These simulation address the BHF etching process of SrTiO3 (001) substrates. It is known that the etching can produce either faceted or meandering substrate step edges, depending on the etchant pH. Real-time in situ AFM measurements of the etching process are the basis for the simulations.[1]

Simulation procedure

The simulation starts with a realistic SrTiO3 surface. The dynamic 'unit' is assumed to be a unit cell. This is not an atomic-scale simulation, it only deals with intact unit cells. This model can be justified by noting that neither AFM nor STM images of SrTiO3 surfaces ever show half unit cell steps on the STO surface. This applies to both etched and in situ annealed surfaces.

The simulation world size is limited by the available memory and run time. Each pixel in the input image corresponds to a unit cell. Realistic image sizes are thus approximately 1000 × 1000 unit cells, or 400 nm × 400 nm. Maximum simulation size is around 4000 × 4000 unit cells. This size should be large enough to accommodate etch pits and still avoid 'edge effects', caused by the disturbing influence of the simulation world edges.

Etching model description

Fig. 1: Unit cells of the etching model. The free edge counts are shown for typical unit cell types.

Each unit cell in the model is assigned a probability of being removed from the surface during the etching process. This probability is assumed to be proportional to the number of free unit cell edges. This number ranges from 0 for a unit cell completely surrounded by neighboring cells to 4 for a completely isolated unit cell in the middle of a terrace.

Probabilities must next be assigned to each possible configuration. When counting free edges, the number of configurations is 5, corresponding to the free edge count that ranges from 0 to 4. As Fig. 1 shows, it is possible to make kink sites (free edge count 2 or 3) less stable than sites in straight terrace edges (count 1). It is probably sensible to assign the lowest stability to isolated unit cells with a free edge count of 4 and the highest stability to completely surrounded cells with no free edges. This way lone cells are not left on the surface and new etch pits cannot be created during the simulation.

During a simulation, the computer picks a random unit cell on the substrate surface. The number of free edges of this unit cell are counted and an index ranging from 0 to 4 is obtained. Another random number is now picked, in the range 0 to 1 and compared to the probability assigned to a particular free edge index. If, for example, a particular unit cell has 2 free edges and the probability assigned to index 2 is, say, 0.1, then there is a 10% chance of removing this particular unit cell eatch time the computer tries it.

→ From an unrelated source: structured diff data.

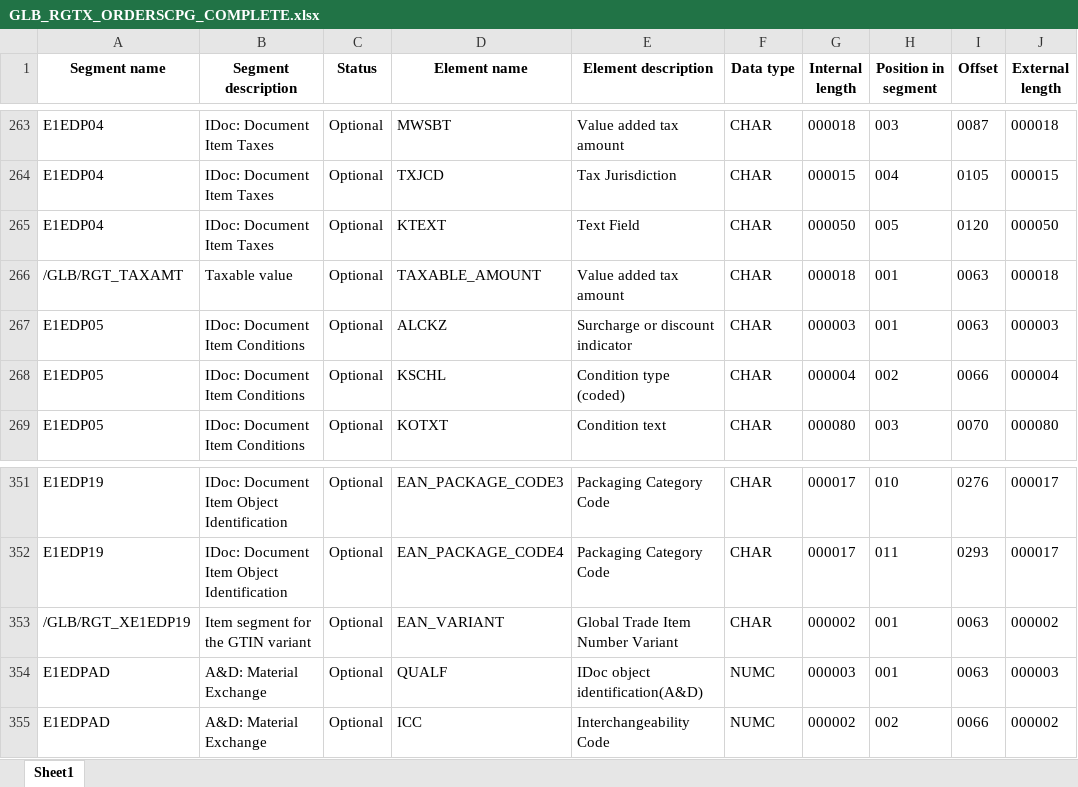
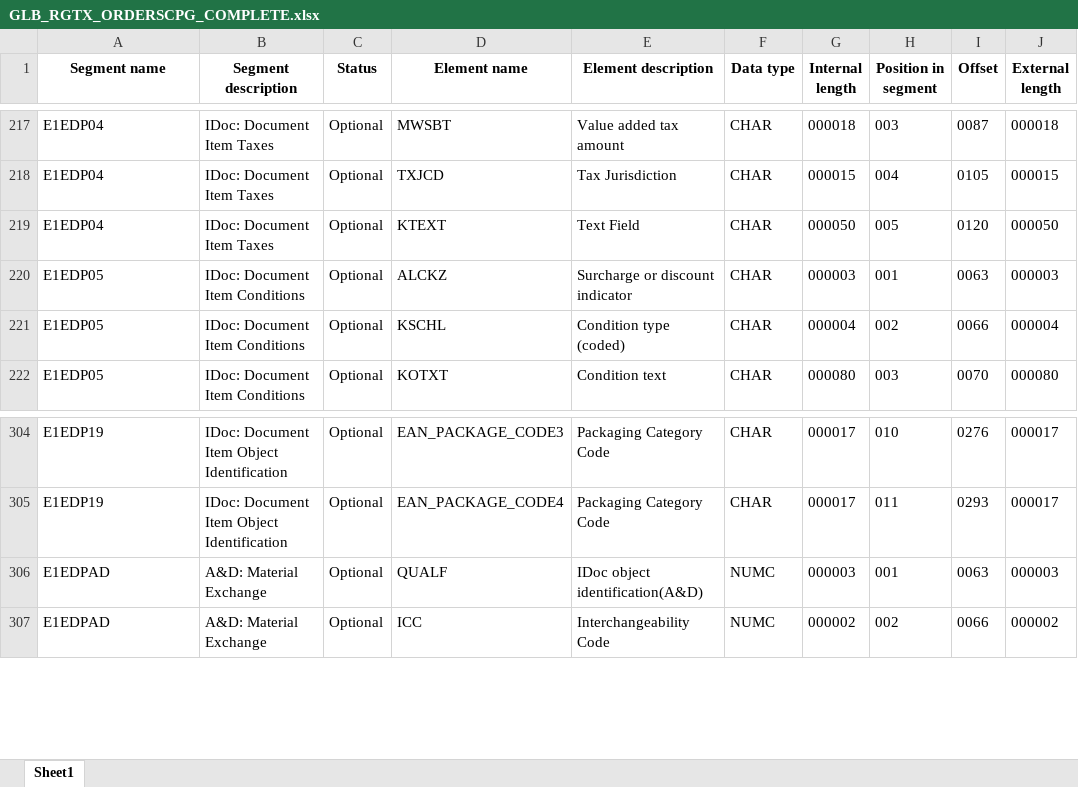
Before and after one commit to ShashankNagariyaCoforge/edi_automation, an Excel workbook: Pace Supply/Pace Supply/edi_mapping_generator/GLB_RGTX_ORDERSCPG_COMPLETE.xlsx, sheet Sheet1, drawn as a sheet; only a part is shown, gaps mark what is left out; values as stored, in another font and other column widths than the file's, no borders; the diff covers the shown part only; the diff names each change by its address in the sheet, - before the commit and + after, or states it on an @@ line.

```diff
--- a/Pace Supply/Pace Supply/edi_mapping_generator/GLB_RGTX_ORDERSCPG_COMPLETE.xlsx (sheet Sheet1)
+++ b/Pace Supply/Pace Supply/edi_mapping_generator/GLB_RGTX_ORDERSCPG_COMPLETE.xlsx (sheet Sheet1)
-row 266: /GLB/RGT_TAXAMT | Taxable value | Optional | TAXABLE_AMOUNT | Value added tax amount | CHAR | 000018 | 001 | 0063 | 000018
-row 353: /GLB/RGT_XE1EDP19 | Item segment for the GTIN variant | Optional | EAN_VARIANT | Global Trade Item Number Variant | CHAR | 000002 | 001 | 0063 | 000002
```
Also changed, not shown: 46 removed rows elsewhere in this sheet.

A large number (depending on the simulation world size) of unit cells are tested in this way and some are etched (removed from the surface). Usual numbers range from 105 tries for a small simulation to 108 tries for a large simulation. A series of such snapshots can be generated and these can be converted into an animation that shows how the etching process proceeds. It is also possible to use these snapshots to determine the rates at which step edges move.

An example starting image is in Fig. 2:

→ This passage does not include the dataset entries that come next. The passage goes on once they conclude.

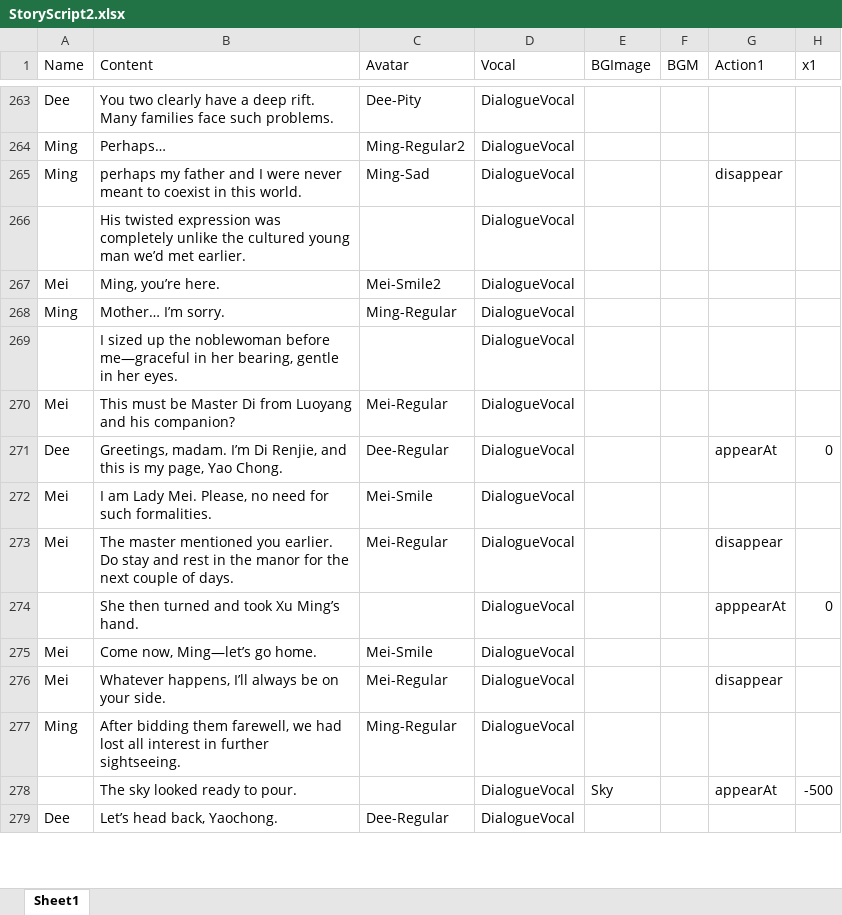
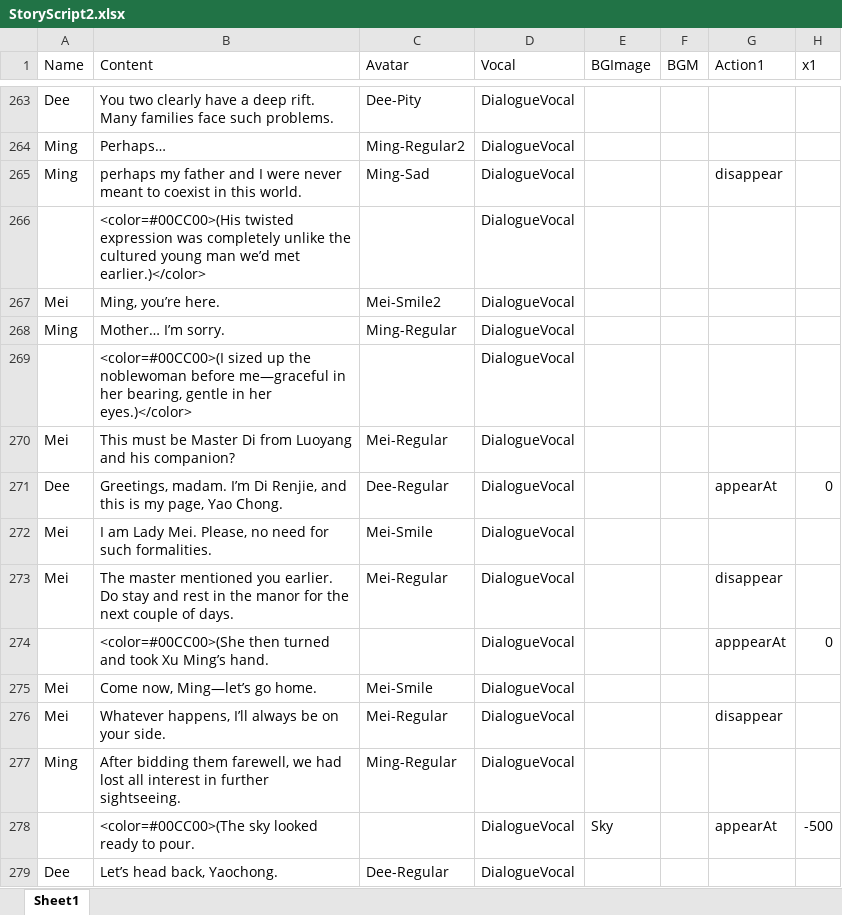
Before and after one commit to Qi8908/AVGGame, an Excel workbook: Assets/StreamingAssets/StoryScript2.xlsx, sheet Sheet1, drawn as a sheet; only a part is shown, gaps mark what is left out; values as stored, in another font and other column widths than the file's, no cell formats; the diff covers the shown part only; the diff names each change by its address in the sheet, - before the commit and + after, or states it on an @@ line.

Commit message:
5.29 Optimise History System

```diff
--- a/Assets/StreamingAssets/StoryScript2.xlsx (sheet Sheet1)
+++ b/Assets/StreamingAssets/StoryScript2.xlsx (sheet Sheet1)
-B266 (Content): His twisted expression was completely unlike the cultured young man we’d met earlier.
+B266 (Content): <color=#00CC00>(His twisted expression was completely unlike the cultured young man we’d met earlier.)</color>
-B269 (Content): I sized up the noblewoman before me—graceful in her bearing, gentle in her eyes.
+B269 (Content): <color=#00CC00>(I sized up the noblewoman before me—graceful in her bearing, gentle in her eyes.)</color>
-B274 (Content): She then turned…
+B274 (Content): <color=#00CC00>(She then turned…
-B278 (Content): The sky looked ready to pour.
+B278 (Content): <color=#00CC00>(The sky looked ready to pour.
```
Also changed, not shown: 10 added rows, 10 removed rows and 1045 edited cells elsewhere in this sheet, cell formats, formulas that keep their value, Assets/StreamingAssets/StoryScript.xlsx, 57 other files.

simulation starting image

Fig. 2 Step configuration at the start of an etching simulation

Depending on the relative stabilities of the straight edges (1 free edge) and kink sites (2 or 3 free edges) this surface can obtain either a faceted structure (Fig. 3) or a meandering step edge structure (Fig. 4).

Simulation example 1

Fig. 3 Simulation result with stable edges, unstable islands.
QuickTime animation (300kB)

Simulation example 2

Fig. 4 Simulation result with metastable islands.
QuickTime animation (1MB)

  1. M. Lippmaa et al., Mat. Sci. Eng. B56 (1998) 111.